I propose that the glow of teeth is produced by fluoride, both applied in toothpaste and ingested with fluoridated water. I predict that a very young baby in an area without fluoridated water would initially have nonglowing teeth.

This glow could be used to monitor adequate fluoridation. There is no doubt an ideal amount of fluoride in teeth - making them optimally hard but not brittle. Less glow would mean more toothbrushing or supplimental fluroide - too much glow would mean you should cut back.

bungston, Sep 20 2006

Patent: Toothbrush for creating a whitening effect http://www.freshpat...hp?type=description
"...an ultraviolet light source is used for directing ultraviolet light against the teeth so that the whitening effect would be created and easily visible to the user" [ldischler, Sep 20 2006]

Fluorescence http://en.wikipedia.org/wiki/Fluorescence
[webfishrune, Sep 20 2006]

Dora's toothpaste http://www.colgate....oraTheExplorer.cvsp
For ages 2 and up. [bungston, Sep 24 2006]

[link]






       //I propose that the glow of teeth is produced by fluoride, both applied in toothpaste and ingested with fluoridated water.//   

       You are indeed right Bungs', fluoride does fluoresce. This is used as a method of detecting flouride presence already.   

       However, the "glow" from teeth is more directly associated with the optical brighteners that are put into toothpaste precisely for this effect. Many reasearchers now beleive these are dangerous and ireversably bind to the human body. The same is true for washing powders. This is the main motivation for the sale of washing powders and toothpastes that do not contain optical brightners.
webfishrune, Sep 20 2006
  

       fluoride fluoresces? Ya think?

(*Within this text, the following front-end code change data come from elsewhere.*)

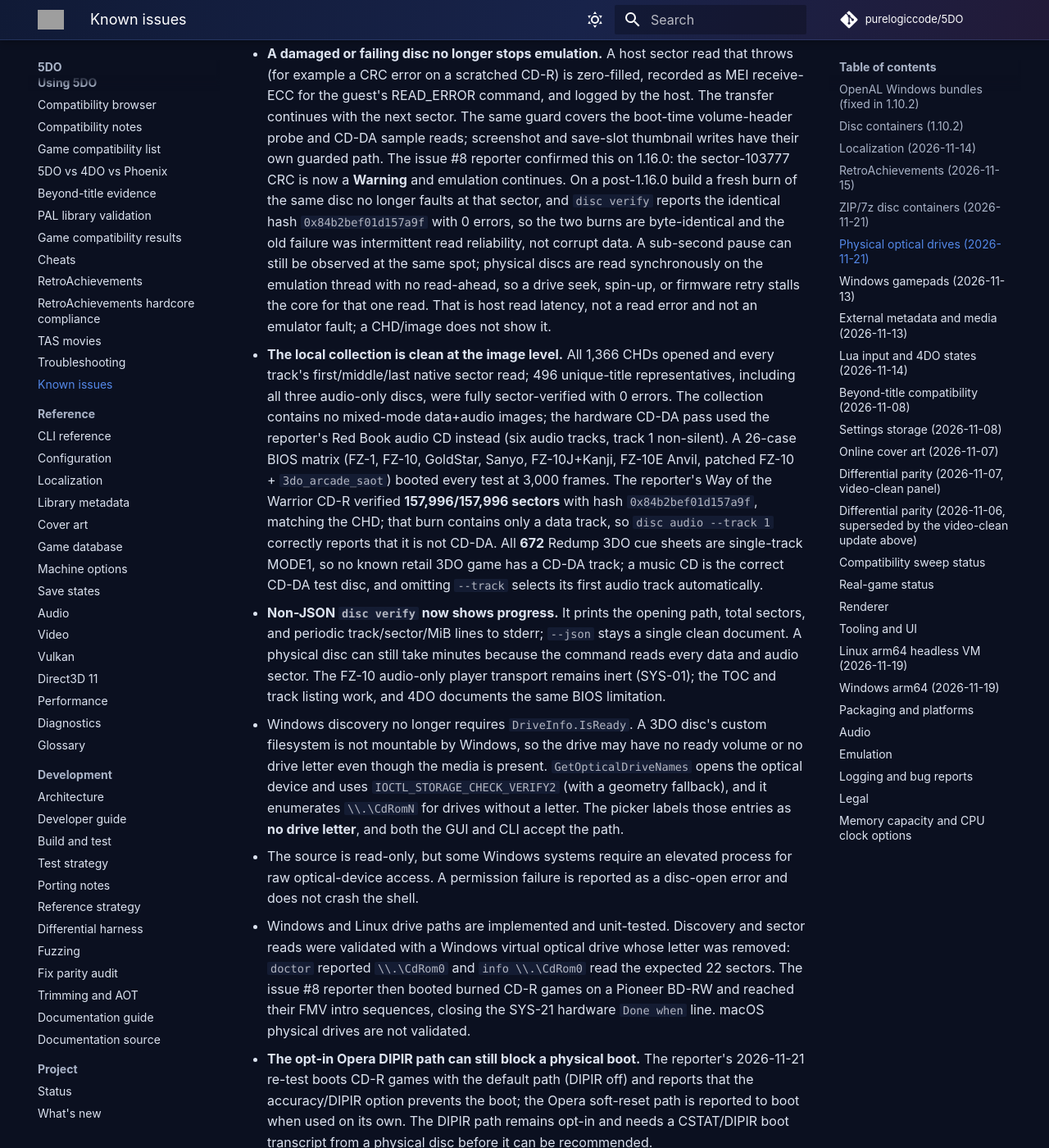
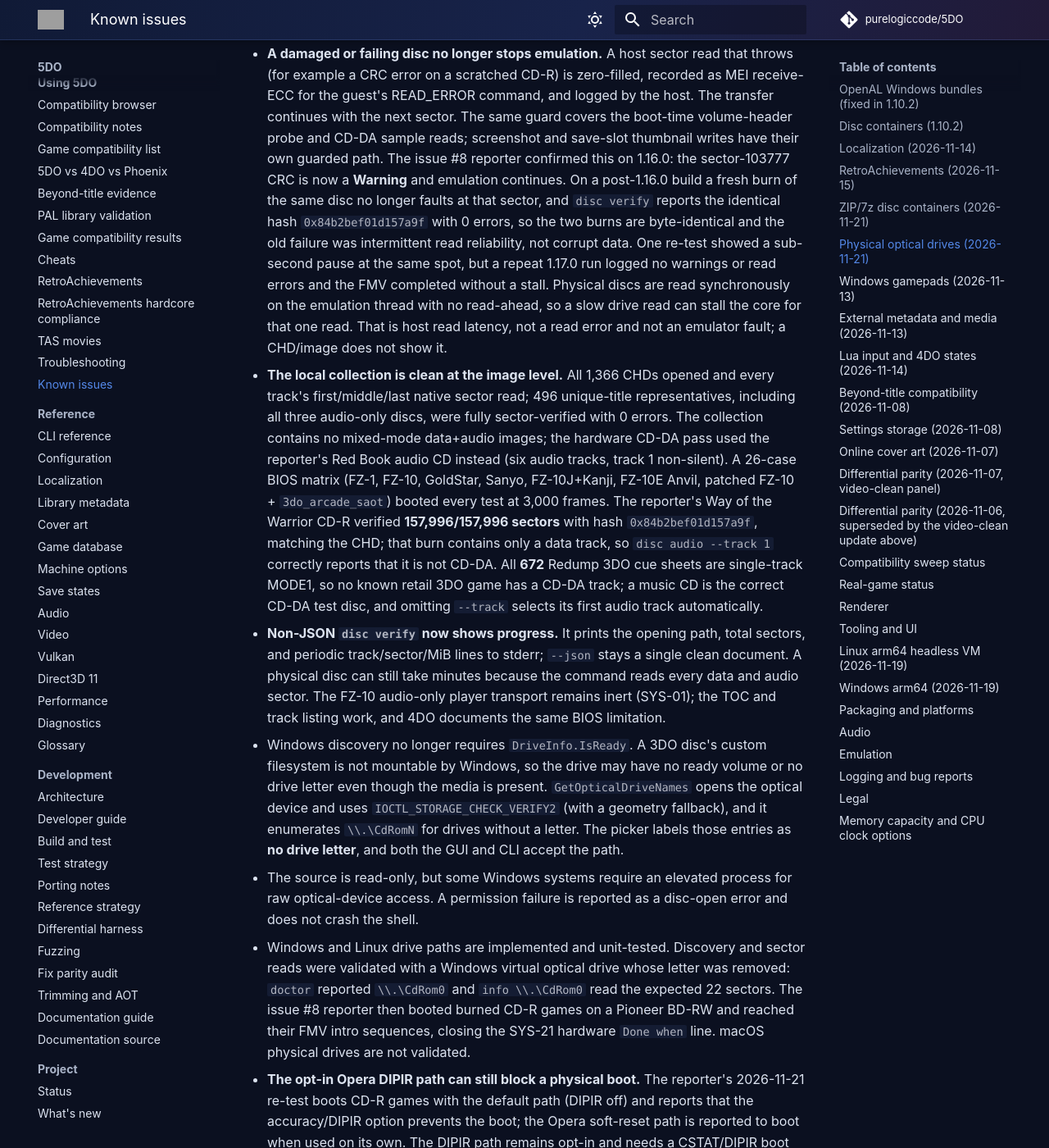
Before and after one commit to purelogiccode/5DO, an MkDocs documentation site: the page built from docs/KnownIssues.md, in a window 1280 px wide and 1400 px high, scrolled down 3767 px. Shown: the whole window at 82% size. Built offline with MkDocs 1.6.1 and Material for MkDocs 9.7.7, drawn with Linux system fonts in a browser that asks for light colours; comment, search, counter and statistics services are not loaded; some of the changed text lies outside the part shown; grey boxes are pictures that could not be loaded.

Commit message:
docs: record the final Way of the Warrior 1.17.0 run (issue #8)

```diff
--- a/docs/KnownIssues.md
+++ b/docs/KnownIssues.md
@@ -146,11 +146,12 @@ checksums are attached, and legal/attribution sign-off is recorded.
   now a **Warning** and emulation continues. On a post-1.16.0 build a fresh burn of the
   same disc no longer faults at that sector, and `disc verify` reports the identical hash
   `0x84b2bef01d157a9f` with 0 errors, so the two burns are byte-identical and the old
-  failure was intermittent read reliability, not corrupt data. A sub-second pause can
-  still be observed at the same spot; physical discs are read synchronously on the
-  emulation thread with no read-ahead, so a drive seek, spin-up, or firmware retry stalls
-  the core for that one read. That is host read latency, not a read error and not an
-  emulator fault; a CHD/image does not show it.
+  failure was intermittent read reliability, not corrupt data. One re-test showed a
+  sub-second pause at the same spot, but a repeat 1.17.0 run logged no warnings or read
+  errors and the FMV completed without a stall. Physical discs are read synchronously on
+  the emulation thread with no read-ahead, so a slow drive read can stall the core for
+  that one read. That is host read latency, not a read error and not an emulator fault;
+  a CHD/image does not show it.
 - **The local collection is clean at the image level.** All 1,366 CHDs opened and every
   track's first/middle/last native sector read; 496 unique-title representatives,
   including all three audio-only discs, were fully sector-verified with 0 errors. The
@@ -190,11 +191,12 @@ checksums are attached, and legal/attribution sign-off is recorded.
   transcript from a physical disc before it can be recommended.
 - **Way of the Warrior from a burned CD-R no longer crashes on the FMV.** The 1.16.0 run
   turned the sector-103777 CRC into a warning while the drive recovered; a re-burn of the
-  same disc tested on 1.17.1 no longer faults at all. A brief, sub-second pause can still
-  occur: physical discs are read synchronously on the emulation thread with no read-ahead,
-  so the drive's own seek/retry latency stalls the core for that read. This is host read
-  latency, not a data error; a CHD/image or `disc verify` does not exhibit it. 4DO may
-  hide the retry differently.
+  same disc tested on 1.17.0 no longer faults at all, and the final log for that run has
+  no warnings, no read errors, and no sector retries, with the FMV playing through. One
+  earlier re-test showed a brief sub-second pause, so an occasional slow drive read can
+  still stall that one read on the emulation thread. That is host read latency, not a
+  data error; a CHD/image or `disc verify` does not exhibit it. 4DO may hide the retry
+  differently.
 - A single active joypad with disabled ports 7-8 left at `None` used to emit the Opera
   daisy-chain PBUS packet; that configuration now uses the legacy 16-byte packet, so
   keyboard and gamepad input work. If input is still missing, check **Settings >
```
Also changed, not shown: docs/Compatibility.md (+9 -9 lines).
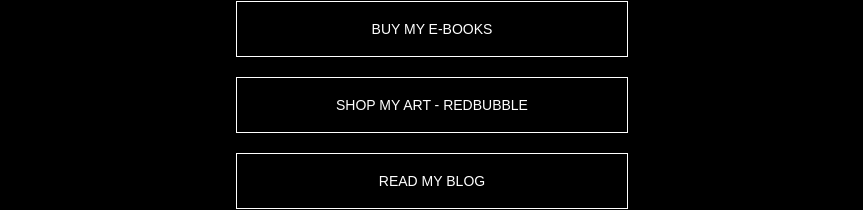
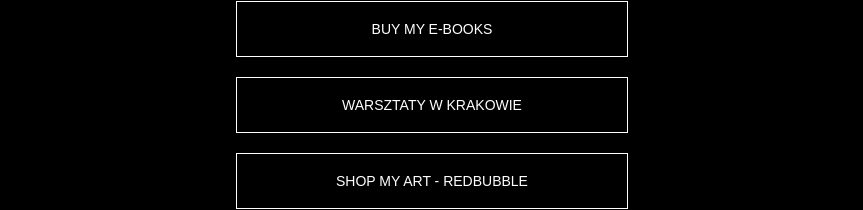
Before and after one commit to arisaktos/justbecausepanda, a plain HTML site: page index.html in a window 1280 px wide. Shown: the part 506-716 px from the top of the page, without its empty margins (208-1071 px from the left). Drawn offline with nearby package versions, Linux system fonts and the light colour scheme.

Commit message:
linkj update

```diff
--- a/index.html
+++ b/index.html
@@ -22,6 +22,7 @@
      <a href="https://www.etsy.com/shop/justbecausepanda"> Buy my Art - Etsy</a>
      <a href="https://www.justbecausepanda.com"> Buy my Online Courses</a>
      <a href="https://www.etsy.com/shop/justbecausepanda?section_id=31280345"> Buy my e-books</a>
+     <a href="https://www.facebook.com/justbecausepanda/events"> Warsztaty w Krakowie</a>
      <a href="https://www.redbubble.com/people/jbecausepanda/shop"> Shop my Art - Redbubble</a>
       <a href="https://www.justbecausepanda.com/"> Read my Blog</a>
       <a href="https://www.instagram.com/justbecausepanda/"> Instagram</a>
```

Could it possibly be more than a coincidence?
Galbinus_Caeli, Sep 20 2006
  

       <quote>Fluorescence is named after the mineral fluorite, composed of calcium fluoride, which often exhibits this phenomenon.</quote>   

       See link
webfishrune, Sep 20 2006
  

       One could test whether tooth glow is produced by fluoride or by optical whiteners by checking young children - toddlers use toothpaste gels that do not (I think) have the whiteners found in grownup toothpastes, but do have fluoride.   

       /fluoride fluoresces? Ya think? / - you're killing me, GB.
bungston, Sep 20 2006
  

       //but do have fluoride.//   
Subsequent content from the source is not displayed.